The result was a stunning 20 point victory which sent us to another Final Four. Here is Jack Canfield’s take on such an exercise and why it works:
An important part of any focusing regimen is to set aside time at the end of the day — just before going to sleep — to acknowledge your successes, review your goals, focus on your successful future, and make specific plans for what you want to accomplish the next day.
Why do I suggest the end of the day? Because whatever you read, see, listen to, talk about, and experience during the last 45 minutes of the day has a huge influence on your sleep and your next day. During the night, you unconscious mind replays and processes this late-night input up to six times more often than anything else you experienced during the day. This is why cramming for school exams late at night can work and why watching a scary moving before bed will give you nightmares.
As you drift off to sleep, you enter into the alpha brain wave state of consciousness — a state in which you are very suggestable. If you drift off to sleep while watching the 11 PM news, that is what you’ll be imprinting into your consciousness — war, crime, automobile accidents, rape, murder, executions, gangs wars, drive-by shootings, kidnappings, and scandals in the boardroom and on Wall Street.

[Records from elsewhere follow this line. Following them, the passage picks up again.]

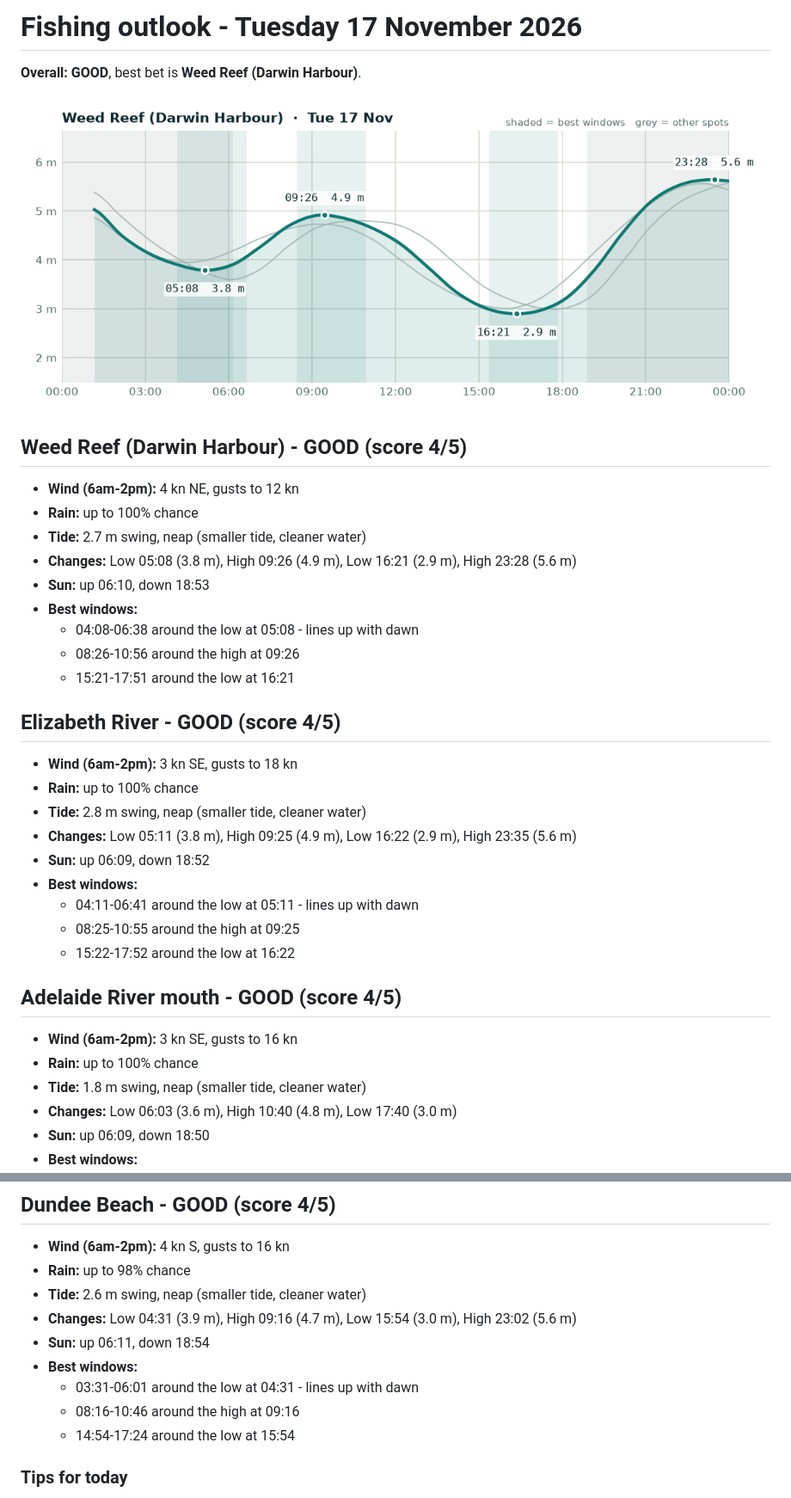
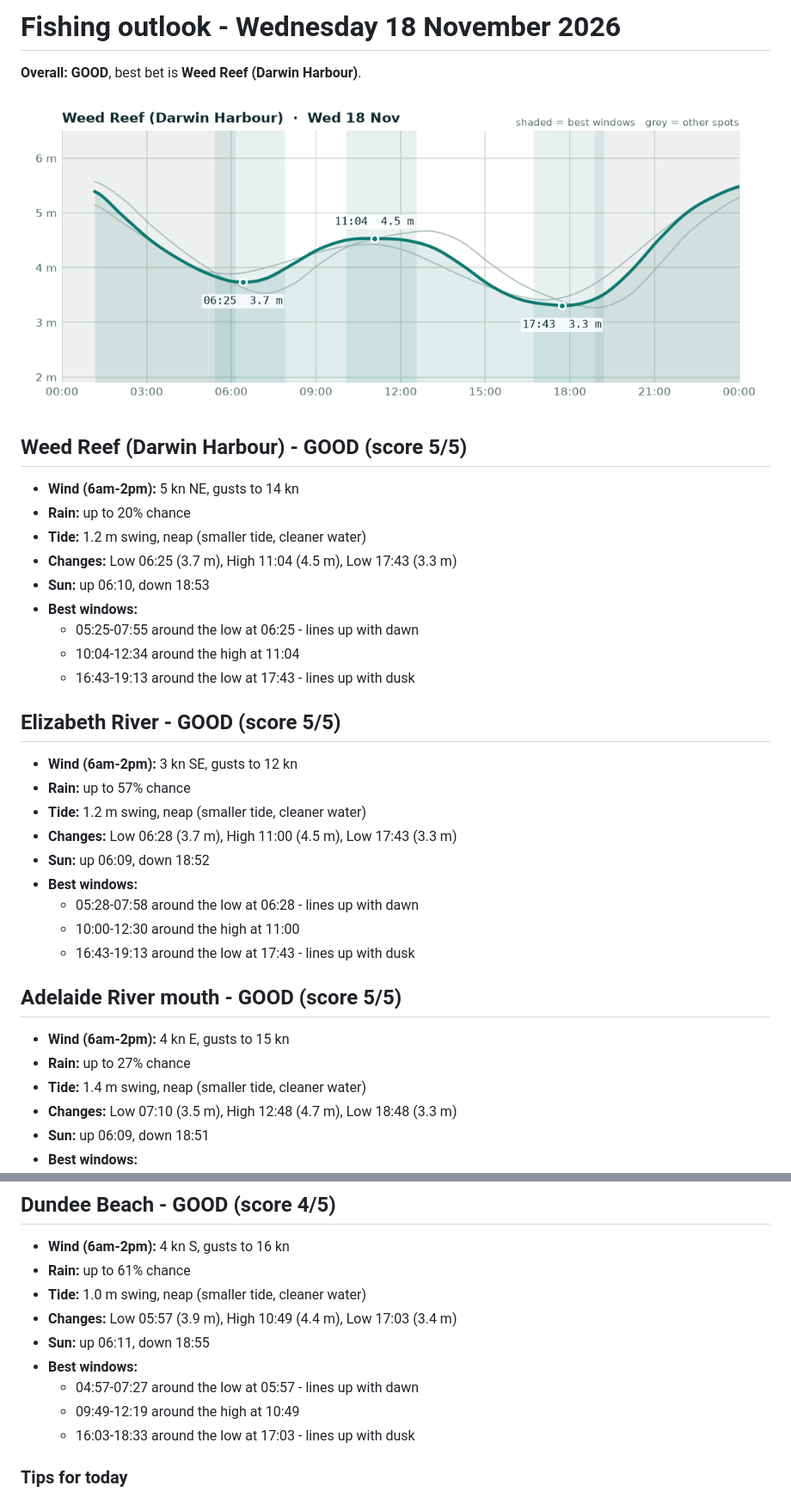
Before and after one commit to asouth47/fishing-checker, a Markdown page: REPORT.md, 2 parts joined by grey strips. Shown at 86% size. GitHub-like rendering; pictures changed too: charts/2026-11-18.png (added).

Commit message:
Outlook for 2026-11-18

```diff
--- a/REPORT.md
+++ b/REPORT.md
@@ -1,38 +1,38 @@
-# Fishing outlook - Tuesday 17 November 2026
+# Fishing outlook - Wednesday 18 November 2026
 
 **Overall: GOOD**, best bet is **Weed Reef (Darwin Harbour)**.
 
-![Tide chart for Weed Reef (Darwin Harbour)](charts/2026-11-17.png)
+![Tide chart for Weed Reef (Darwin Harbour)](charts/2026-11-18.png)
 
-## Weed Reef (Darwin Harbour) - GOOD (score 4/5)
+## Weed Reef (Darwin Harbour) - GOOD (score 5/5)
 
-- **Wind (6am-2pm):** 4 kn NE, gusts to 12 kn
-- **Rain:** up to 100% chance
-- **Tide:** 2.7 m swing, neap (smaller tide, cleaner water)
-- **Changes:** Low 05:08 (3.8 m), High 09:26 (4.9 m), Low 16:21 (2.9 m), High 23:28 (5.6 m)
+- **Wind (6am-2pm):** 5 kn NE, gusts to 14 kn
+- **Rain:** up to 20% chance
+- **Tide:** 1.2 m swing, neap (smaller tide, cleaner water)
+- **Changes:** Low 06:25 (3.7 m), High 11:04 (4.5 m), Low 17:43 (3.3 m)
 - **Sun:** up 06:10, down 18:53
 - **Best windows:**
-  - 04:08-06:38 around the low at 05:08 - lines up with dawn
-  - 08:26-10:56 around the high at 09:26
-  - 15:21-17:51 around the low at 16:21
+  - 05:25-07:55 around the low at 06:25 - lines up with dawn
+  - 10:04-12:34 around the high at 11:04
+  - 16:43-19:13 around the low at 17:43 - lines up with dusk
 
-## Elizabeth River - GOOD (score 4/5)
+## Elizabeth River - GOOD (score 5/5)
 
-- **Wind (6am-2pm):** 3 kn SE, gusts to 18 kn
-- **Rain:** up to 100% chance
-- **Tide:** 2.8 m swing, neap (smaller tide, cleaner water)
-- **Changes:** Low 05:11 (3.8 m), High 09:25 (4.9 m), Low 16:22 (2.9 m), High 23:35 (5.6 m)
+- **Wind (6am-2pm):** 3 kn SE, gusts to 12 kn
+- **Rain:** up to 57% chance
+- **Tide:** 1.2 m swing, neap (smaller tide, cleaner water)
+- **Changes:** Low 06:28 (3.7 m), High 11:00 (4.5 m), Low 17:43 (3.3 m)
 - **Sun:** up 06:09, down 18:52
 - **Best windows:**
-  - 04:11-06:41 around the low at 05:11 - lines up with dawn
-  - 08:25-10:55 around the high at 09:25
-  - 15:22-17:52 around the low at 16:22
+  - 05:28-07:58 around the low at 06:28 - lines up with dawn
+  - 10:00-12:30 around the high at 11:00
+  - 16:43-19:13 around the low at 17:43 - lines up with dusk
 
-## Adelaide River mouth - GOOD (score 4/5)
+## Adelaide River mouth - GOOD (score 5/5)
 
-- **Wind (6am-2pm):** 3 kn SE, gusts to 16 kn
-- **Rain:** up to 100% chance
-- **Tide:** 1.8 m swing, neap (smaller tide, cleaner water)
-- **Changes:** Low 06:03 (3.6 m), High 10:40 (4.8 m), Low 17:40 (3.0 m)
-- **Sun:** up 06:09, down 18:50
+- **Wind (6am-2pm):** 4 kn E, gusts to 15 kn
+- **Rain:** up to 27% chance
+- **Tide:** 1.4 m swing, neap (smaller tide, cleaner water)
+- **Changes:** Low 07:10 (3.5 m), High 12:48 (4.7 m), Low 18:48 (3.3 m)
+- **Sun:** up 06:09, down 18:51
 - **Best windows:**
@@ -43,14 +43,14 @@
 ## Dundee Beach - GOOD (score 4/5)
 
 - **Wind (6am-2pm):** 4 kn S, gusts to 16 kn
-- **Rain:** up to 98% chance
-- **Tide:** 2.6 m swing, neap (smaller tide, cleaner water)
-- **Changes:** Low 04:31 (3.9 m), High 09:16 (4.7 m), Low 15:54 (3.0 m), High 23:02 (5.6 m)
-- **Sun:** up 06:11, down 18:54
+- **Rain:** up to 61% chance
+- **Tide:** 1.0 m swing, neap (smaller tide, cleaner water)
+- **Changes:** Low 05:57 (3.9 m), High 10:49 (4.4 m), Low 17:03 (3.4 m)
+- **Sun:** up 06:11, down 18:55
 - **Best windows:**
-  - 03:31-06:01 around the low at 04:31 - lines up with dawn
-  - 08:16-10:46 around the high at 09:16
-  - 14:54-17:24 around the low at 15:54
+  - 04:57-07:27 around the low at 05:57 - lines up with dawn
+  - 09:49-12:19 around the high at 10:49
+  - 16:03-18:33 around the low at 17:03 - lines up with dusk
 
 ### Tips for today
 
```
Also changed, not shown: other parts of REPORT.md (+3 -3 lines), reports/2026-11-18.md (added, +62 -0 lines).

Think how much better it would be to read an inspirational autobiography or a self-improvement book instead. Imagine the power of meditating, listening to a self-help audio program, or taking the time to plan the next day right before you go to sleep.